Another surprise for Muddle & Mo

Muddle & Mo’s Worm Surprise by Nikki Slade Robinson, Duck Creek Press

This appealing minimalist picture book is a sequel to Muddle & Mo which was published in 2015. Muddle is an opinionated duckling and Mo is a white goat, both portrayed in a very idiosyncratic style. Muddle decides they will have a picnic and the special dish will be worm surprise. Mo is not at all sure about this. Mo’s long face is a funny representation of complete dejection. But of course when the picnic basket is unpacked things aren’t as bad as he thinks…I really like minimal text in a picture book – a few wannabe picture book authors, including myself, should take note of how well it works in this book. The style of the illustrations is also sparse but very striking, with no background and only the essential items of the story shown. Very suitable for sharing with young pre-schoolers of around two to four.

ISBN 978 1 927305 18 8 RRP $19.99 Pb (also available in hardback)

Saturday, June 11, 2016

A children's war story that gives another perspective of what happened at Featherston in 1942

Enemy Camp by David Hill, Penguin Random House NZ

Being a great fan of New Zealand historical stories, I was keen to read this riveting tale about the Japanese prisoner-of-war camp in Featherston in 1942/1943. The story is written in diary format by 12-year-old Ewen, whose father is a guard at the camp.

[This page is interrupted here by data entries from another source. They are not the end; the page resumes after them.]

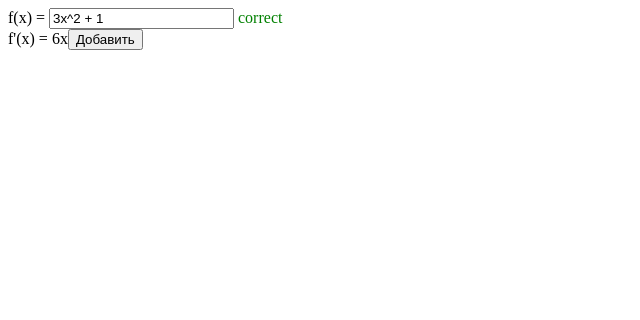
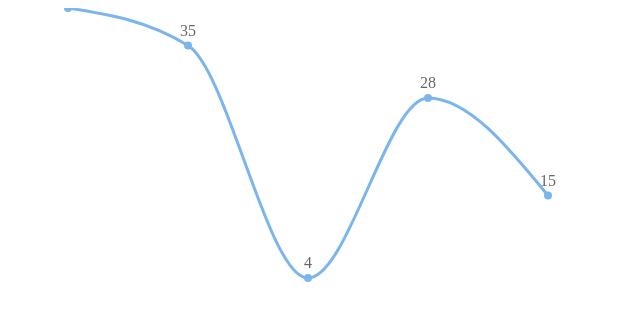
Before and after one commit to Soromytko/MiniMaple-React-js, a React (Vite) app: page / in a window 1280 px wide. Shown: the top 320 px of the page, without its empty margins (0-640 px from the left). Built offline with nearby package versions, Linux system fonts and the light colour scheme.

Commit message:
add the initial graph of the function

```diff
--- a/src/index.js
+++ b/src/index.js
@@ -86,5 +86,68 @@ class App extends React.Component {
     }
 }
 
+class Grap extends React.Component {
+  constructor(props) {
+    super(props)
+  }
 
-ReactDOM.render(<App/>, document.querySelector("#root"))
+  render() {
+    const data = [
+      { name: 'Jan', value: 40 },
+      { name: 'Feb', value: 35 },
+      { name: 'Mar', value: 4 },
+      { name: 'Apr', value: 28 },
+      { name: 'May', value: 15 },
+    ];
+
+    const getX = d3.scaleBand()
+  .domain(['Jan', 'Feb', 'Mar', 'Apr', 'May'])
+  .range([0, 600]);
+
+  const getY = d3.scaleLinear()
+  .domain([0, 40])
+  .range([300, 0]);
+
+  const linePath = d3
+  .line()
+  .x(d => getX(d.name) + getX.bandwidth() / 2)
+  .y(d => getY(d.value))
+  .curve(d3.curveMonotoneX)(data);
+
+    return (
+      <svg width={600} height={300}>
+        {data.map((item, index) => {
+          return (
+            <g key={index}>
+              <circle
+                key={index}
+                cx={getX(item.name) + getX.bandwidth() / 2}
+                cy={getY(item.value)}
+                r={4}
+                fill="#7cb5ec"
+              />
+              <text
+            fill="#666"
+            x={getX(item.name) + getX.bandwidth() / 2}
+            y={getY(item.value) - 10}
+            textAnchor="middle"
+          >
+            {item.value}
+          </text>
+            </g>
+          );
+        })}
+
+        <path
+      strokeWidth={3}
+      fill="none"
+      stroke="#7cb5ec"
+      d={linePath}
+    />
+      </svg>
+    );
+  }
+}
+
+// ReactDOM.render(<App/>, document.querySelector("#root"))
+ReactDOM.render(<Grap/>, document.querySelector("#root"))
```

It focuses on Ewen, his best friend Barry, and Barry’s 10-year-old brother Clarry. Clarry recently caught polio, and is using crutches and leg braces to get round. The main plot thread is the uneasy relationship between the Japanese prisoners and the New Zealand guards, and the narrative tension steadily tightens as the fateful date draws close – 25 February 1943.

When the climax of a story is already known, it takes much skill to weave a plot that keeps the reader’s interest right up to the big event. David Hill does this superbly by developing sympathetic characters along with excellent secondary plot strands (eg. Clarry’s recovery, coping with life in a country at war, a respectful relationship between the boys and a Japanese officer).

The shootings are is not glossed over in any way. When the riot occurred the New Zealand guards opened fire and 31 Japanese were killed instantly, 17 died later, and 74 were wounded. The boys witness the terrible happenings, and their subsequent trauma is gut-wrenching.

The publisher’s blurb says it’s suitable for 9 to 14-year-old readers. I’d be a bit cautious about the lower end of the scale – maybe better to say 10-year-olds, and mature ones at that. Highly recommended as an addition to intermediate and secondary school library collections on the topic of New Zealand at war.

ISBN 978 0 14 330912 3 RRP $19.99 Pb

Reviewed by Lorraine Orman